Social media phishing is one of the most common types of cyber-attack. Some platforms are more prone to attacks than others, for various reasons. This article will explain why some platforms are more dangerous than others, how you can tell if you’re being phished, and what you can do about it.
What is Phishing?
Phishing is a category of cyber-attack, that relies on social engineering techniques to infiltrate the networks of organizations, with the aim of stealing money, data, or disrupting normal activity. One of the sub-categories of phishing is social media phishing.
What is Social Media Phishing?
Social media phishing usually involves someone setting up fake profiles that imitate an existing business or service, to fool clients or business partners, and usually to steal money or information. As the name suggests, these attacks often occur on social media services.
3 Worst Platforms For Social Media Phishing
The most common platforms, that unwittingly host these types of attacks, are three of the most popular social media networks – Facebook, Instagram, and Twitter. The focus of attackers on these three large social media platforms is understandable, as they have over 3.7 billion users combined. The huge number of users makes it hard for the platforms to monitor all the activity going on, and is also very attractive to attackers looking to reach as many victims as possible. The easiness of opening an account and pretending to be someone else also assists the fraudsters.
Fraudsters and other bad guys are constantly trying to use social media platforms for their campaigns, while the companies managing the platforms are forever trying to thwart their attempts. Facebook recently advised that, in 2019 alone, they shut down over 5.4 billion fake accounts, used for both cyber-criminal activities and for phishing campaigns run by nation-state actors.
Both sides of this ‘cyberwar’ are using advanced technologies, such as artificial intelligence, to benefit their own cause. The platforms use it to help identify fake profiles and pages, while attackers are constantly trying to outsmart the defense tools with it. A common Facebook scam, for example, consists of a fake profile offering friendship to various people, often using artificial intelligence to generate fake attractive profile pictures. Once the friend request is accepted, a private message is sent from the fake profile about an ‘amazing offer’, with a link that directs the victim to a Facebook phishing page, which asks for their credentials. If filled in, these credentials are sent straight to the attacker.
Here are some warning signs that indicate a phishing campaign is running on one of the three most popular social media platforms:
Facebook – In many cases, the fake profiles will impersonate a celebrity or a company, but with slight changes, such as spelling errors or use of similar names (e.g. FraudWatch Global, instead of FraudWatch International). Always lookout for the blue V symbol next to celebrity profiles. This indicates they have been authenticated by Facebook.
Another tip is that the fake profiles have usually been recently created, so they have a low number of friends.
Instagram – Fraudsters will often send a direct message saying that someone has tried to access your account. They will provide a link to recover it or ask you to confirm your identity. This link will then ask for your Instagram credentials, which will be stolen by the fraudster when you enter them.

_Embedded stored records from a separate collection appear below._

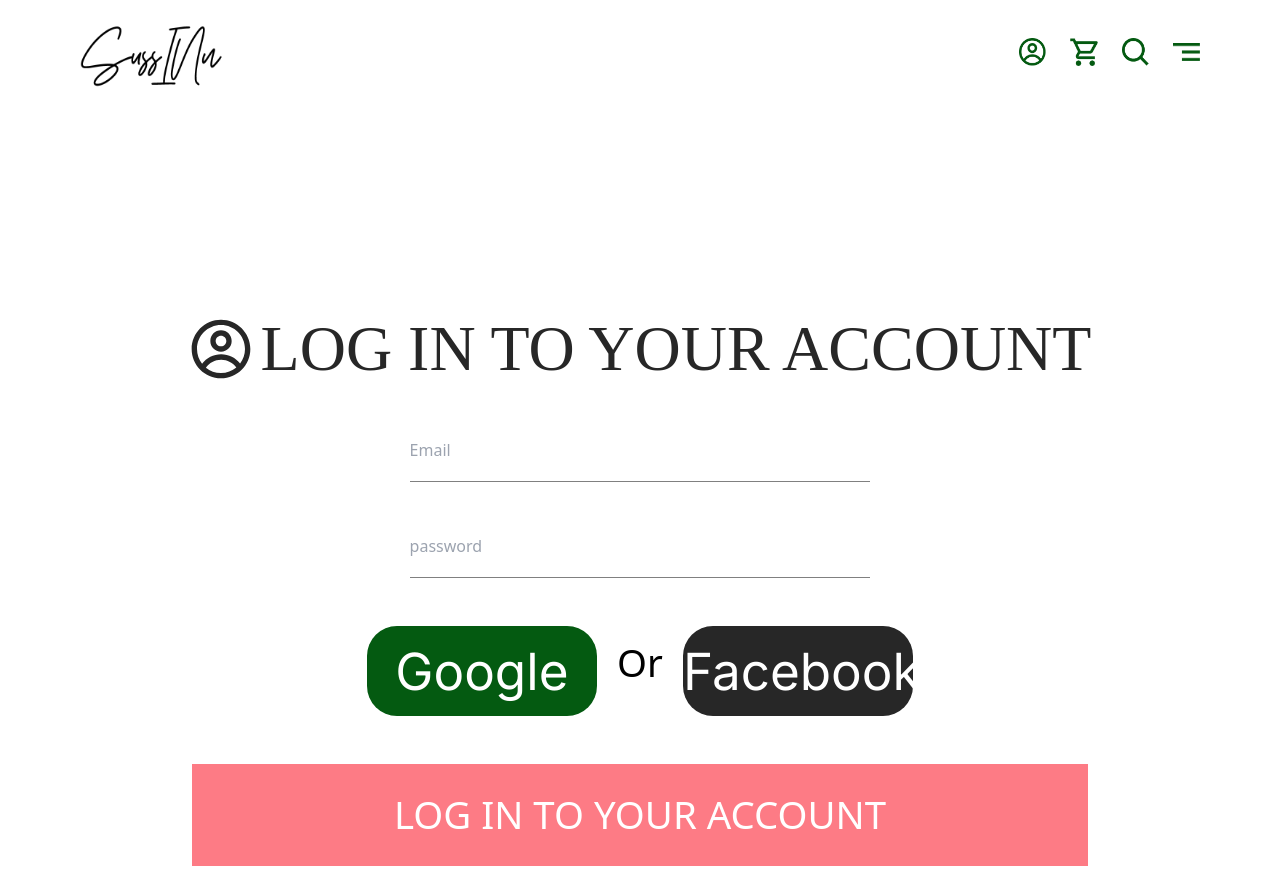
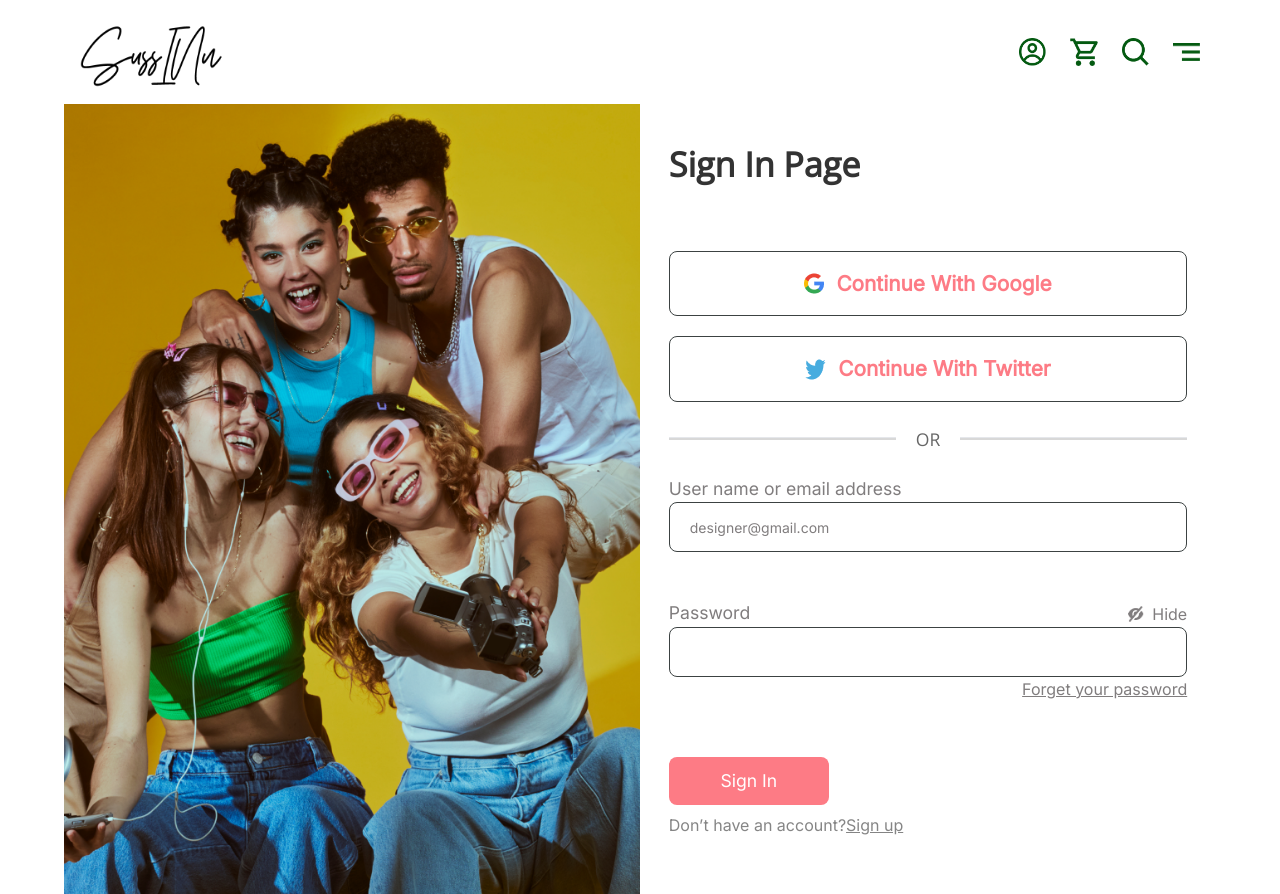
Before and after one commit to m-yunus/suss_ecommerce, a React (Create React App) app: page /login in a window 1280 px wide. Before the commit the page ends 866 px from the top, so only its background shows below. Built offline with nearby package versions, Linux system fonts and the light colour scheme.

Commit message:
log in page completed

```diff
--- a/src/Pages/LoginPage/LoginPage.css
+++ b/src/Pages/LoginPage/LoginPage.css
@@ -1,135 +1,24 @@
-.login{
+.register hr{
+  background-color: rgba(102, 102, 102, 0.25);
+  width: 50%;
+  height: 0.2rem;
+}
+.register h6{
+  color: #666;
+font-family: "Open Sans", sans-serif;
+font-size: 1.1rem;
 
-flex-wrap: wrap;
-justify-content:center ;
-}
-.login-title{
-display: flex;
-flex-wrap: wrap;
-align-items: center;
-justify-content: center;
+padding: 0 20px;
 
-}
-.login-prf-icon{
-    margin-top: 15rem;
-    padding-left: -4rem;
-}
-.login-text{
-align-items: center;
-margin-top: 13rem;
-display: flex;
-color: #272727;
-font-family: Readex Pro;
-font-size: 5vw;
-font-style: normal;
-font-weight: 400;
-line-height: normal;
-
-}
-.login-input{
-display: flex;
-flex-wrap: wrap;
-justify-content: center;
-flex-direction: column;
-align-items: center;
-margin-top: 2rem;
-
-}
-.email-input{
-    display: flex;
-    justify-content: center;
-    align-items: center;
-
-}
-.email{
-    align-items: center;
-    background-color: white;
-    border-color: white;
-    width:36vw;
-    height: 5vw;
-    border-bottom: 1px solid grey;
-}
-
-.pswrd-input{
-display: flex;
-flex-direction: column;
-width: 10rem;
-justify-content: center;
-align-items: center;
-margin-top: 2rem;
-}
-.pswrd{
-    width:36vw;
-    height: 5vw;
-    border-bottom: 1px solid grey;
-
-}
-input{
-    border-bottom: #272727;
 }
 
 
-input[type="email"] {
-    background-color: white;
-;
-  }
-  input[type="password"] {
-    background-color: white;
+@media (max-width: 1200px) {
+.sign-in-or-section{
+  margin: 10px 0px;
 
-  }
-  .ggle-fb-btns{
-    display: flex;
-    justify-content: center;
-    margin-top: 3rem;
-  }
+}
 
-  .google-btn{
- background-color:#045A11 ;
- width: 18vw;
- height: 7vw;
- color: #FFF;
-font-family: Inter;
-font-size: 4vw;
-font-style: normal;
-font-weight: 400;
-line-height: normal;
-border-radius: 30px;
-  }
-  .or{
-  margin-top: .5rem;
-  font-size: 3vw;
 
-  }
 
-  .face-btn{
-    background-color: #272727;
-    width: 18vw;
- height: 7vw;
- color: #FFF;
-font-family: Inter;
-font-size: 4vw;
-font-style: normal;
-font-weight: 400;
-line-height: normal;
-border-radius: 30px;
-  }
-.login-ftr-btn{
-display: flex;
-justify-content: center;
-margin-top: 3rem;
 }
-.log-ftr-btn{
-align-items: center;
-justify-content: center;
-cursor: pointer;
-}
-.log-ftr-text{
-background-color: #FD7B85;
-width: 70vw;
-font-size: 3vw;
-height: 8vw;
-display: flex;
-align-items: center;
-justify-content: center;
-color: white;
-}
--- a/src/Pages/LoginPage/LoginPage.jsx
+++ b/src/Pages/LoginPage/LoginPage.jsx
@@ -1,45 +1,70 @@
 import React from "react";
 import "./LoginPage.css";
-import { CgProfile } from "react-icons/cg";
+
 import Navbar from "../../layout/Navbar";
+import register from "../../assets/images/Register/register.png";
+import google from "../../assets/images/Register/google.png";
+import twitter from "../../assets/images/Register/twitter.png";
+import eye from "../../assets/images/Register/eye.png";
 
 const LoginPage = () => {
   return (
     <>
       <Navbar />
-      <div className="login">
-        <div className="login-title">
-          <h2 className="login-text gap-2">
-            <CgProfile /> LOG IN TO YOUR ACCOUNT
-          </h2>
+      <div className="register px-16  w-full flex  ">
+        <div className="register-left w-1/2  h-auto ">
+          <img src={register} alt="" />
         </div>
-        <div className="login-input">
-          <div className="email-input">
-            <input className="email"placeholder="Email" type="email" />
+        <div className="register-right w-1/2  flex   m-auto ">
+          <div className="signup flex flex-col w-[90%]      mx-auto">
+            <h1>Sign In Page</h1>
 
-          </div>
+            <button className="google-signup mt-16 border  font-semibold ">
+              <img src={google} alt="" /> Continue With Google
+            </button>
+            <button className="twitter-signup font-semibold mt-5">
+              <img src={twitter} alt="" />
+              Continue With Twitter
+            </button>
 
+            <div className="flex my-6 sign-in-or-section items-center">
+              <hr /> <h6> OR</h6> <hr />
+            </div>
+            <span className="    flex flex-col">
+              <label htmlFor="">User name or email address</label>
+              <input
+                placeholder="designer@gmail.com"
+                type="email"
+                name=""
+                id=""
+              />
+            </span>
+            <div className="pass-section-signup mt-4">
+              <span className="flex justify-between mt-8">
+                <label htmlFor="">Password</label>
 
+                <span className="flex items-center gap-2">
+                  <img className="w-4 h-4" src={eye} alt="" />
+                  <h4>Hide</h4>
+                </span>
+              </span>
+              <input className="w-full" type="password" name="" id="" />
+              <h4 className="flex justify-end">
+                <a className="underline" href="">
+                  Forget your password
+                </a>
+              </h4>
+            </div>
 
-          <div className="pswrd-input">
-            <input className="pswrd" placeholder="password" type="password" />
+            <button className="signup-button mb-2">Sign In</button>
+            <h5>
+              Don’t have an account?
+              <a href="" className="underline">
+                Sign up
+              </a>{" "}
+            </h5>
           </div>
         </div>
-        <div className="ggle-fb-btns">
-          <div className="ggle-btn">
-            <button className="google-btn">Google</button>
-          </div>
-          <h2 className="or px-5">Or</h2>
-          <div className="fb-btn">
-            <button className="face-btn">Facebook</button>
-          </div>
-        </div>
-        <div className="login-ftr-btn">
-          <div className="log-ftr-btn">
-            <h3 className="log-ftr-text">LOG IN TO YOUR ACCOUNT</h3>
-          </div>
-        </div>
-
       </div>
     </>
   );
```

Twitter – The use of the @ symbol for Twitter profiles makes things a bit easier for fraudsters, as impersonation options increase tenfold. For example, the use of @Woolworths_AU instead of @Woolworths as the username, can trick many potential victims into thinking this is the original profile for the large supermarket chain.
Below is some advice on what to do if you have fallen victim to a phishing attack on one of the three platforms:
Facebook – You can try and restore your account at https://facebook.com/login/identify. It is also recommended to enable the Two-Factor Authentication option.
Instagram – If you got an email from Instagram advising of a change to your email address, try hitting the ‘undo’ button in the message. If your password has also been changed and you can’t undo the changes, you can report it to Instagram, so they can work on restoring your account.
Twitter – If you’re still able to log in, try resetting your password. If not, submit a ‘support request’ form with the ‘hacked account’ option.
The best tips for avoiding scams on all social media platforms are:
- Stay vigilant of any unexpected messages or friend requests.
- Do not click links or open attachments from suspicious sources.
- Check the authenticity of the profiles you interact with (including companies).
- Don’t share your personal information unless you’re 100% sure who you are talking to and that the information is legitimately required.